REFUSING TO HAVE BOWEL MOVEMENTS ON TOILET
“My son is three-and-a-half. We started toilet learning four months ago, and he’s done OK with peeing in the potty, although if he has something more interesting to do, he’ll just go where he is. He’s worn underwear for four months, and except for just a very few times, he’s pooped in his underpants every day. I am despairing. His bowel movements are soft, but not at all regular at any time of the day. I’ve tried rewards, praise, etc. and nothing works. Today I got upset, and that’s why I’m writing for new advice. I know it was wrong to yell, but after washing out 100+ poopy underpants in a row, I don’t know what to do. Thanks so much for your help”
Answer: I just shared this frustration with my son, so I know what you are going through. This is not an unusual problem, it happens in about twenty percent of children. It usually resolves by age 4½, but I have seen some six-year-olds that still need to use a diaper for bowel movements. Most kids learn to control their bladder before their bowels. Like your son, these kids will use the toilet just fine for urinating but keep soiling their underwear. After washing 100+ poopy underpants ourselves, we just started buying pull-up diapers again. This usually is the best remedy. When frustrated parents throw away the diapers and force the child to wear underpants, children often start withholding their bowel movements, which leads to constipation and painful bowel movements. Now you have a much bigger problem. Until your child learns to sense the need for a bowel movement and to control the urge to poop, your best bet is to keep him in a diaper. Letting the child run around naked (outside, of course) is a good way to help them learn when a bowel movement is happening. Usually, it is just a matter of waiting until they develop this sense on their own. When their bowel movements are somewhat predictable, you can have them wear the diaper just when it is time to poop. My son, Jonathan, would usually put on the diaper after breakfast to have a bowel movement, then change to underpants for the rest of the day (of course, he was also in a diaper for sleeping, too). Many kids will ask to put the diaper on when it’s time for poop. If this bothers you, remember it is just better to let them use a diaper. I can’t stress enough how important it is to avoid pressuring the child into doing something that he is not ready for. Believe me, you don’t want to deal with a four-year-old that refuses to poop because it hurts! Once the bowel movements are predictable, you can start working on getting the child to use the potty instead of the diaper. Be sure to look at this from the child’s point of view: sitting and pooping on the potty can be awkward or even scary. Let them go through a series of steps that brings them closer to using the toilet.
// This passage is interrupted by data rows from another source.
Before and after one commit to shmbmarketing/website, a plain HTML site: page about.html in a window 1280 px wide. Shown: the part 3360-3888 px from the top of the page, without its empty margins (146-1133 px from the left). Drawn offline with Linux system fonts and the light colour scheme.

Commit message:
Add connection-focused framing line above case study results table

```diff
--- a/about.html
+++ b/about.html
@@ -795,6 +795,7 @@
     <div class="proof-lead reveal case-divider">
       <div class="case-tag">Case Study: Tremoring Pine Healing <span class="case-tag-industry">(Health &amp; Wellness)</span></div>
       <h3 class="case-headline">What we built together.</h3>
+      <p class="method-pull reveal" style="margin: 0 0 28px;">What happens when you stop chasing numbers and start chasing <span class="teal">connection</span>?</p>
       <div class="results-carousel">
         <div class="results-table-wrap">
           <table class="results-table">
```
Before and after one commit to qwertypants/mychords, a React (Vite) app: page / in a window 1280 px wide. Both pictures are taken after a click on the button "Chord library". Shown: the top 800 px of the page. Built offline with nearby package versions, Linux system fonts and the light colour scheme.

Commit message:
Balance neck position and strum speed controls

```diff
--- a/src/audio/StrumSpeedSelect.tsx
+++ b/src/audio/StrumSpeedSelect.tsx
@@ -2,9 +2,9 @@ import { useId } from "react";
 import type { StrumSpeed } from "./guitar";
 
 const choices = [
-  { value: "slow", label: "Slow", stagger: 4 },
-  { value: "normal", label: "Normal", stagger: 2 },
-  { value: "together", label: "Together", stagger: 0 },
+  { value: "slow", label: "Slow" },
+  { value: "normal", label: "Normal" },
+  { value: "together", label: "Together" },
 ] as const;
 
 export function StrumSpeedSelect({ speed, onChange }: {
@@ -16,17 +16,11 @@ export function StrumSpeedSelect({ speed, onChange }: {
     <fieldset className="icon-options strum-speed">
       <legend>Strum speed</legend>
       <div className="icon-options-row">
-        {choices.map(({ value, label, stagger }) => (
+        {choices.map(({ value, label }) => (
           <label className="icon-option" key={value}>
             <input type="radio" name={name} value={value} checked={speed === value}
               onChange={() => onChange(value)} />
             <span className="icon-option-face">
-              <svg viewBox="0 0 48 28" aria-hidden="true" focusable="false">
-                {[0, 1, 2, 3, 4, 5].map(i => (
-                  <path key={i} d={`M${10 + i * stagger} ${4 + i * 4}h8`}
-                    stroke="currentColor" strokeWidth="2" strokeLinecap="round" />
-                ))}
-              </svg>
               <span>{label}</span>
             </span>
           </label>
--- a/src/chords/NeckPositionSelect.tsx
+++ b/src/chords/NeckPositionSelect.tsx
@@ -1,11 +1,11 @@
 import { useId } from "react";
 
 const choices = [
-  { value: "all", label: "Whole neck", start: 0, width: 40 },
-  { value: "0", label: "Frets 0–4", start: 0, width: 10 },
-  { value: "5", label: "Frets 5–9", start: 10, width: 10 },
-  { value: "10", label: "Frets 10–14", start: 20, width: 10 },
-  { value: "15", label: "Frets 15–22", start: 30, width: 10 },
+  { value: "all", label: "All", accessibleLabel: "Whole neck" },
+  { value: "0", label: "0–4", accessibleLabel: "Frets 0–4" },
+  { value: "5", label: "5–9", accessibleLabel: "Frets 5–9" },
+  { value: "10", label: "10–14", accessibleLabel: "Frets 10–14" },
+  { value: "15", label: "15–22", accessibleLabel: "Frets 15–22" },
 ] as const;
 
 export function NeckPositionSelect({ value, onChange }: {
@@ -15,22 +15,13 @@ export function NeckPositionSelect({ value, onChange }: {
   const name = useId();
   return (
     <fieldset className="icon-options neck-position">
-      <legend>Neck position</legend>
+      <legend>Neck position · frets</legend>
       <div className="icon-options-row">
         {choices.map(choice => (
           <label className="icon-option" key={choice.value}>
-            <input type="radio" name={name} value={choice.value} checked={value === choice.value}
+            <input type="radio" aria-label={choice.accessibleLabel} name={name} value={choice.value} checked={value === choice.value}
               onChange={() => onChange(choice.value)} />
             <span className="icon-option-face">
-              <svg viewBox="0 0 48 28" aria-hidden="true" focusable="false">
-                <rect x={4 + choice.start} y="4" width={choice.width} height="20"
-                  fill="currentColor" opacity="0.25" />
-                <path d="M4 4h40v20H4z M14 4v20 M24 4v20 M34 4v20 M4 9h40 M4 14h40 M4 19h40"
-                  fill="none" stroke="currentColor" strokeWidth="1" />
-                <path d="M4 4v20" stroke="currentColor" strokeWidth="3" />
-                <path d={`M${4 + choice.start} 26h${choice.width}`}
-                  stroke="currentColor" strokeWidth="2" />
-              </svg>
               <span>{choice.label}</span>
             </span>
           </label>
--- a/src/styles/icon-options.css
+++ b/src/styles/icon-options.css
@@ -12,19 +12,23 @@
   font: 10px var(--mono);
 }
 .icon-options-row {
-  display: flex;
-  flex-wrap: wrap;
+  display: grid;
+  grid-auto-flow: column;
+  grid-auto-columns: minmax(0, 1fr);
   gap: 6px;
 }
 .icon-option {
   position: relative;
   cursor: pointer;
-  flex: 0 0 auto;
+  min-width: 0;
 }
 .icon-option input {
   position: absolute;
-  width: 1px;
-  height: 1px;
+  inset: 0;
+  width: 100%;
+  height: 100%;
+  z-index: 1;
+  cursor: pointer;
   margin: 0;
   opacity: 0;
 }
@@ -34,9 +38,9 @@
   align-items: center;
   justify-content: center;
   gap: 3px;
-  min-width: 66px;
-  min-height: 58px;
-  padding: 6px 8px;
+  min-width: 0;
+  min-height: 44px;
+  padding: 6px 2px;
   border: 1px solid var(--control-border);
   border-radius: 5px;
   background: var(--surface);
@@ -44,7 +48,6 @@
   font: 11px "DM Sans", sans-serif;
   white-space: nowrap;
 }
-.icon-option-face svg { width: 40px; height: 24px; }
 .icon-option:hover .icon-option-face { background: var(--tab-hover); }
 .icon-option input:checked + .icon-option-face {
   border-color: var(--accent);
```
- You might start with having the child use the diaper for bowel movements but he must empty the diaper into the toilet and then throw away the diaper (with supervision, of course).
- The next step might be the child stays in the bathroom to use the diaper, and continue to help with clean up.
- Then the child uses the diaper but must be seated to have a bowel movement. He can choose to sit on the toilet with the seat up or down, or maybe a chair. Eventually the steps lead to the child having bowel movements sitting on the open toilet with the diaper on.
- You then might be able to remove the diaper. If not, then you and your child can make a “magic diaper” that has a hole cut in the rear so that stool can fall into the potty. Children can usually quickly graduate out of the “magic diaper”.
The child earns a reward each time he advances to the next step. I found it helpful to have a visible reminder of the reward near the toilet. When accidents happen, he is required to be involved with the unpleasant clean-up. Remember, don’t put too much pressure on the child.